| Exercise requirements |
Your answer must contain each line of the listing in which "auto" appears, copied in full.

| Available data |
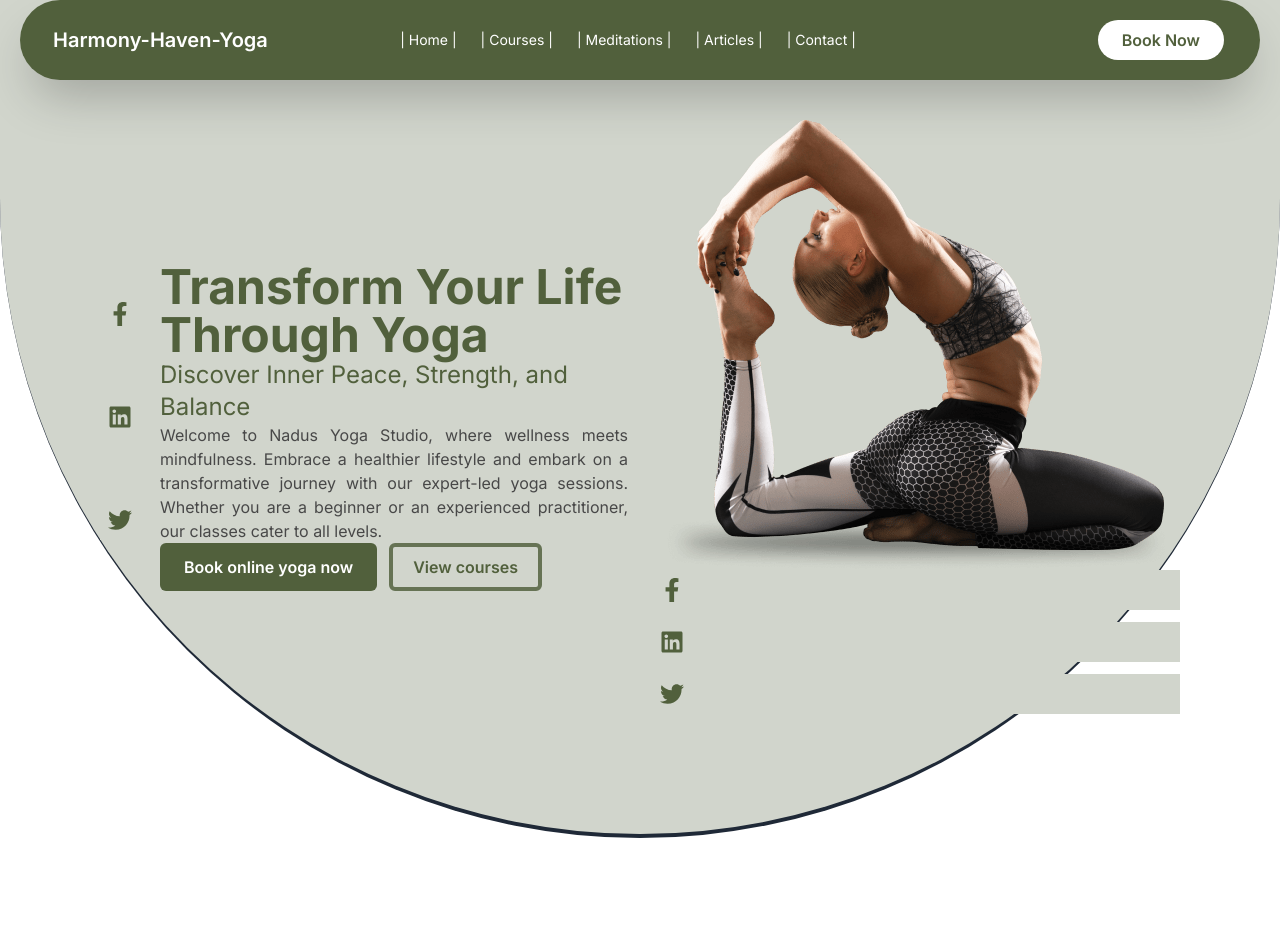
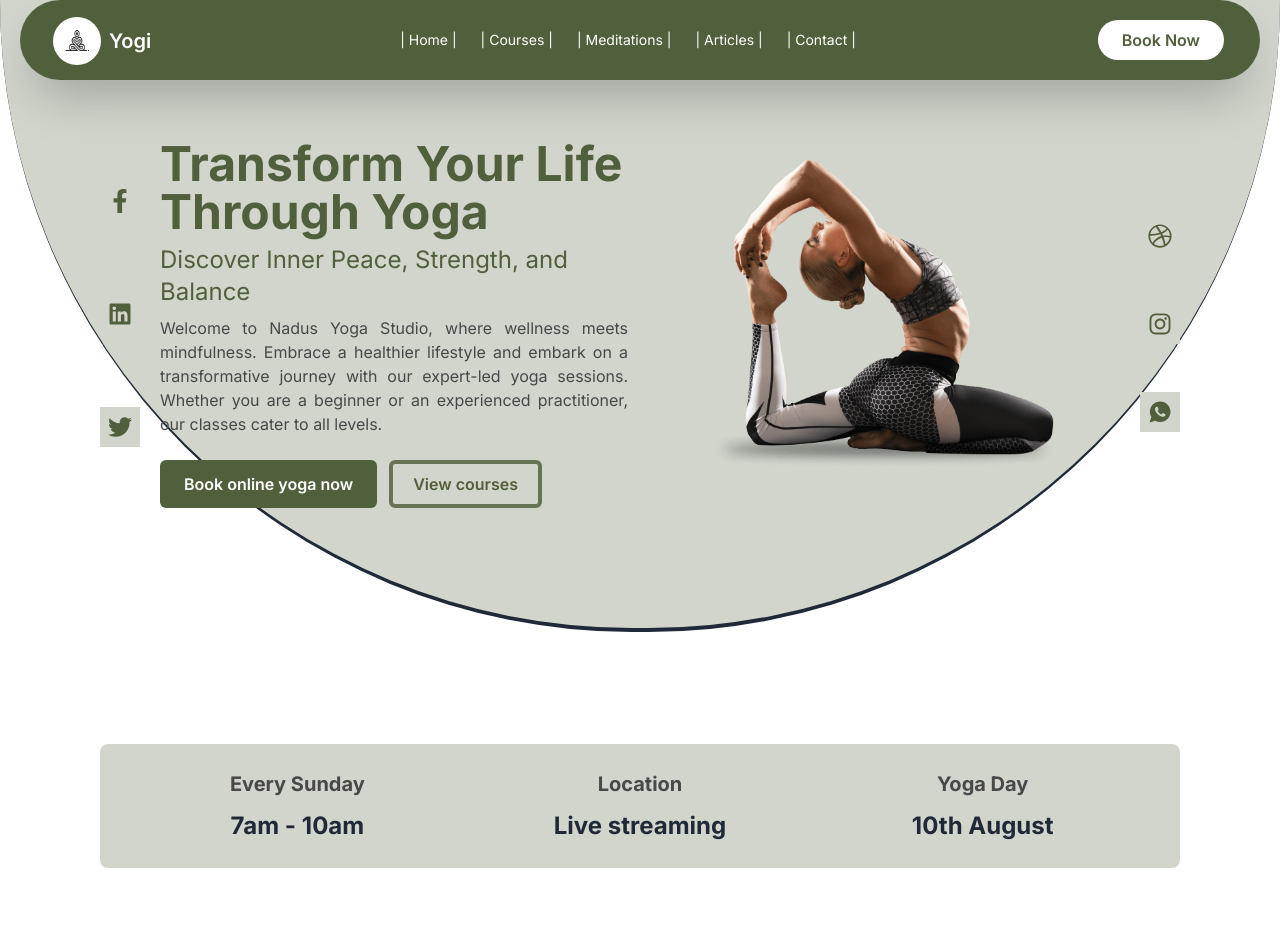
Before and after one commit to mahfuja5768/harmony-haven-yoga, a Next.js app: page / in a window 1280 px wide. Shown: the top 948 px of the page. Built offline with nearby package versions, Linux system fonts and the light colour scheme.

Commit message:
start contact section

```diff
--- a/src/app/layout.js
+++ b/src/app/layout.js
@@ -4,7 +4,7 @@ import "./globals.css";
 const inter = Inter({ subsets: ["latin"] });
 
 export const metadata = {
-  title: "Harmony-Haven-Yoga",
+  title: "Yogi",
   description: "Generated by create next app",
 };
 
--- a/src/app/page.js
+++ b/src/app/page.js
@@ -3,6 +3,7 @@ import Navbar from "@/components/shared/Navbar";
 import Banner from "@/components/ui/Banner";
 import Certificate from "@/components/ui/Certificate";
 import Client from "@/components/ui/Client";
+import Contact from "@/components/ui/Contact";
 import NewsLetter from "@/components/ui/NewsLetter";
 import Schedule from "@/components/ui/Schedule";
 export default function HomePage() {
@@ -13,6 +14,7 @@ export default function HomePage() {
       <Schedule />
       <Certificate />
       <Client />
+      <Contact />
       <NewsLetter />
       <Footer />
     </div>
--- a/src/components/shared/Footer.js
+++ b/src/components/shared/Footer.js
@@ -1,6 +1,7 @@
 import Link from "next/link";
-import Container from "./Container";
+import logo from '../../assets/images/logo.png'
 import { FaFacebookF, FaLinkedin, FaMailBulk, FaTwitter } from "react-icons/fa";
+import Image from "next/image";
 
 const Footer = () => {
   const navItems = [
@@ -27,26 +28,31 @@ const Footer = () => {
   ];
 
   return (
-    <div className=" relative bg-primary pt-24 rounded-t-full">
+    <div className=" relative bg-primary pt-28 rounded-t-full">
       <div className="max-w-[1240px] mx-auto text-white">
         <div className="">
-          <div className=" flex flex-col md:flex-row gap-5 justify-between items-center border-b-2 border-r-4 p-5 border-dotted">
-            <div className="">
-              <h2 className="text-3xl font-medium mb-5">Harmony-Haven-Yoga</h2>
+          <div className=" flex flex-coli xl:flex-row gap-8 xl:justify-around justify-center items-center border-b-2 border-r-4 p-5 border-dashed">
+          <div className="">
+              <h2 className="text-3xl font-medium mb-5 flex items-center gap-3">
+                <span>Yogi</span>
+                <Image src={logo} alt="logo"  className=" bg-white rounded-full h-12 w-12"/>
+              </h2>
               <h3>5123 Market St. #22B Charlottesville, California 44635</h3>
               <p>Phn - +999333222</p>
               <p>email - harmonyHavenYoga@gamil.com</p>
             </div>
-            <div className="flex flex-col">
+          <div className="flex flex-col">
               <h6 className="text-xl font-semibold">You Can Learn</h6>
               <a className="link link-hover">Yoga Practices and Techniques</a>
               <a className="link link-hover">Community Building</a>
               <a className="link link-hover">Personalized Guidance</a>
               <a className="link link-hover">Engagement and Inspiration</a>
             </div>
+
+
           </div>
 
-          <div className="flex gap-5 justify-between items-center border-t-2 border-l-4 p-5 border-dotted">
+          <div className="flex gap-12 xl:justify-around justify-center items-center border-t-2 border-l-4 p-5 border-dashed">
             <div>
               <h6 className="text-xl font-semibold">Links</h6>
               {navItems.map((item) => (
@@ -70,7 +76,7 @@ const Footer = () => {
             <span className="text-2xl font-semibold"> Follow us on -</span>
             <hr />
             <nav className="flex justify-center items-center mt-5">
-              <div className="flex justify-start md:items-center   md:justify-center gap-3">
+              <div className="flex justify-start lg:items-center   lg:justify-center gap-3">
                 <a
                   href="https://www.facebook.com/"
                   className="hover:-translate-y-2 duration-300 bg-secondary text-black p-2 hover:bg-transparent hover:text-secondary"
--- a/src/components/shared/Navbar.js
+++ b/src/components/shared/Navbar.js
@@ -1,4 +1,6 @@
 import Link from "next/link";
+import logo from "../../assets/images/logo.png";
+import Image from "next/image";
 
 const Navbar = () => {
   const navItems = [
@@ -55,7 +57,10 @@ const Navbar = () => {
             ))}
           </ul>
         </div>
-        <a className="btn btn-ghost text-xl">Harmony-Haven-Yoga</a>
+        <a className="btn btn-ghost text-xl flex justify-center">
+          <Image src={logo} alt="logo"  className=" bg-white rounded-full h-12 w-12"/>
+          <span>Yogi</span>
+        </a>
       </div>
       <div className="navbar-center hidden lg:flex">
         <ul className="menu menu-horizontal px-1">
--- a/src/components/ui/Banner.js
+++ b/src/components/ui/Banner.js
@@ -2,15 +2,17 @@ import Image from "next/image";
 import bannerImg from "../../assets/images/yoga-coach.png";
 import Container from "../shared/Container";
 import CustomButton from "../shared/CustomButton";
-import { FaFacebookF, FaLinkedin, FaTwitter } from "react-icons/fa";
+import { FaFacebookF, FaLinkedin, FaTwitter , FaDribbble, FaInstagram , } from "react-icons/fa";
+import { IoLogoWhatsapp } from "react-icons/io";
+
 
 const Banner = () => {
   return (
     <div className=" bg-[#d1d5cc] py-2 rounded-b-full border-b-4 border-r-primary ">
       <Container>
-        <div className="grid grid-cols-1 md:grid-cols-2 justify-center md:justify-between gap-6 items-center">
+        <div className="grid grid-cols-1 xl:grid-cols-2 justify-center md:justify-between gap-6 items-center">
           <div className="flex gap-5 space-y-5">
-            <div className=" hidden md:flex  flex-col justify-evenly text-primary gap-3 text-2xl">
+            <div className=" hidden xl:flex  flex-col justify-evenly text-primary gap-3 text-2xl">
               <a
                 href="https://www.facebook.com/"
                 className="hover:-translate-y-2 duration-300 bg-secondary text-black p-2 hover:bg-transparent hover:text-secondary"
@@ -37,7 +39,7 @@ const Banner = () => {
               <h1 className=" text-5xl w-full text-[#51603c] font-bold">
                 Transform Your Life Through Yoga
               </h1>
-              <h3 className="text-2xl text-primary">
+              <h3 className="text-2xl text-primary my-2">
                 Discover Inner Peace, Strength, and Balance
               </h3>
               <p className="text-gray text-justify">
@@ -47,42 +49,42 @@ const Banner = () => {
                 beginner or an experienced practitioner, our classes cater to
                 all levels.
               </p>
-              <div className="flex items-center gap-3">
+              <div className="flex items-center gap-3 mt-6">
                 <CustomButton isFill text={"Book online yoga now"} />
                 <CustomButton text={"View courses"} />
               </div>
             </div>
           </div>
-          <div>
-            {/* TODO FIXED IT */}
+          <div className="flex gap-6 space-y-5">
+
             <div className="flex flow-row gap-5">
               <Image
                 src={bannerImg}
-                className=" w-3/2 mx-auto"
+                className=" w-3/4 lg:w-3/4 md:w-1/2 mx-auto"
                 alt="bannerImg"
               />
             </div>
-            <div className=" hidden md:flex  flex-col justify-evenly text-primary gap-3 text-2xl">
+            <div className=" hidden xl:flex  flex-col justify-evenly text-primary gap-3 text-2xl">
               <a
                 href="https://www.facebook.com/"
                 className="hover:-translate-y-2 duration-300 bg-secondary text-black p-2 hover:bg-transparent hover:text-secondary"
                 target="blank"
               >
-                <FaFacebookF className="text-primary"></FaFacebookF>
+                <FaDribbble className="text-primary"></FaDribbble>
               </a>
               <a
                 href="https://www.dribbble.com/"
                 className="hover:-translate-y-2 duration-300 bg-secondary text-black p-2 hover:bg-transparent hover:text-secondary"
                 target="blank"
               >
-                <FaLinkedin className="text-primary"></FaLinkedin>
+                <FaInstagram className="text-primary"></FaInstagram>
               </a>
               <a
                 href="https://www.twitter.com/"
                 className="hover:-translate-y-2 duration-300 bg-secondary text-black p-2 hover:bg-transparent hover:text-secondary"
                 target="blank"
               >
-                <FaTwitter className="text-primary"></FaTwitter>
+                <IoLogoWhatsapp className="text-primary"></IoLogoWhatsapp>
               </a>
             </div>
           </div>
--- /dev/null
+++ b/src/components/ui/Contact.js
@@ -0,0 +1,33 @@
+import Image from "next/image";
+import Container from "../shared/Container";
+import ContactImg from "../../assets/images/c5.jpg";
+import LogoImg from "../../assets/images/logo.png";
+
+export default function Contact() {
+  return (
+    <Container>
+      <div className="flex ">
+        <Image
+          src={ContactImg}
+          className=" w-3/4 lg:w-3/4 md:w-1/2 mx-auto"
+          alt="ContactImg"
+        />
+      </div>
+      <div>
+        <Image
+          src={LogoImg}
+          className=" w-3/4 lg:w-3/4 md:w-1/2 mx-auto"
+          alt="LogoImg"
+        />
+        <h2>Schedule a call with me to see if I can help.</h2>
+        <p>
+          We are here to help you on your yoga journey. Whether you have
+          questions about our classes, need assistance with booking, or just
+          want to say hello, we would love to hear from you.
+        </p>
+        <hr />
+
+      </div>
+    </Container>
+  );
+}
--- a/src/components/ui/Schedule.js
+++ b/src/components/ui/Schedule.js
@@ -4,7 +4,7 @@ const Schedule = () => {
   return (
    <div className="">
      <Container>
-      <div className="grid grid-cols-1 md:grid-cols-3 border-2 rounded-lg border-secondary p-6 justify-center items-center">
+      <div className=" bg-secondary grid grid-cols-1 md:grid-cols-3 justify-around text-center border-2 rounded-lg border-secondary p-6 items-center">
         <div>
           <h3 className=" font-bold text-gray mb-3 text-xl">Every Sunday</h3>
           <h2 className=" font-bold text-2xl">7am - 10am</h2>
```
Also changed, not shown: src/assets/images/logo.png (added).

| Solved exercise |
       <div className="max-w-[1240px] mx-auto text-white">
-                className=" w-3/2 mx-auto"
+                className=" w-3/4 lg:w-3/4 md:w-1/2 mx-auto"
+          className=" w-3/4 lg:w-3/4 md:w-1/2 mx-auto"
+          className=" w-3/4 lg:w-3/4 md:w-1/2 mx-auto"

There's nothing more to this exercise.